Parking is difficult except on the civilized days I just mentioned. So do yourself a favour and get the tram from the main railway station. At the moment, it normally runs every ten minutes and takes fifteen minutes to get there, and you get out closer to the zoo than if you had to park some distance away.
See more in the continuation.
Here’s a diagram of the layout:
The usual approach is to go clockwise round the whole area, but probably missing out some animals. Coming back along the bottom, theoretically there is a sort of toy train you can ride on, but if it’s running, won’t there be queues? At the top right is the main restaurant, which is not at present self-service, and just below it the polar bear area – follow the signs to Aqua Park.
You can see some of that sandstone there, and the view of either Vilma or Vera shows that you might get a good view with binoculars even if it’s crowded. Flocke’s father Felix has now returned and Vilma has gone to Rostock. I would avoid this area altogether.
Another area you can avoid is centre top, the lions and tigers, since their quarters are being redone and they have been relocated away from Nuremberg.

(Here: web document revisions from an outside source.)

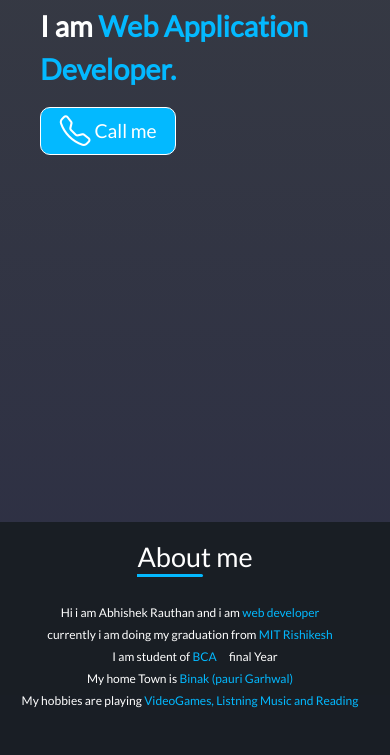
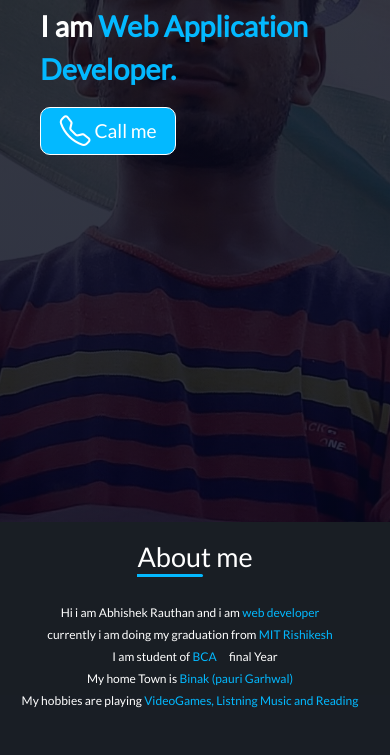
Before and after one commit to AbhishekRauthan-09/abhishekrauthan, a plain HTML site: page index.html in a window 390 px wide. Shown: the part 322-1077 px from the top of the page. Drawn offline with nearby package versions, Linux system fonts and the light colour scheme; grey boxes are pictures that could not be loaded; a web font is replaced by a local one.

Commit message:
picture update

```diff
--- a/CSS/style.css
+++ b/CSS/style.css
@@ -157,7 +157,7 @@ body{
 
 @media screen and (max-width: 973px) {
 .homePage{
-   background: linear-gradient(#080d14cc, #03061dd3) ,url('./Imgs/pic1.jpg');
+   background: linear-gradient(#080d14cc, #03061dd3) ,url('../Imgs/pic1.jpg');
    background-position: center;
    background-size: cover;
 }
```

Of course you would risk missing the ibis then, which would be a mistake. That’s the one small enclosure you can go into, in the modern zoo style.
Somewhere along between all those is the Tropenhaus, a highlight, with tapirs, sloths and manatees. Outside it are also Red River hogs (Pinselohrschweine).
The children’s zoo is at the bottom right. Some zebus have recently been added.
The great strength of the zoo is the large number of hoofed animals and birds. Of course, your mileage may vary and you may like to see the gorillas, baboons etc. and dolphins. There is quite a good rhinoceros in the Dürer style, but unfortunately they always seem to get one of the ones that rubs its own horn away.
It does look very impressive from behind, though.
Here is a typical view of the paths in the zoo – this is going up towards the ibis – it is quite hilly in parts.
LATER NOTE: see comments for a reference to Google Earth.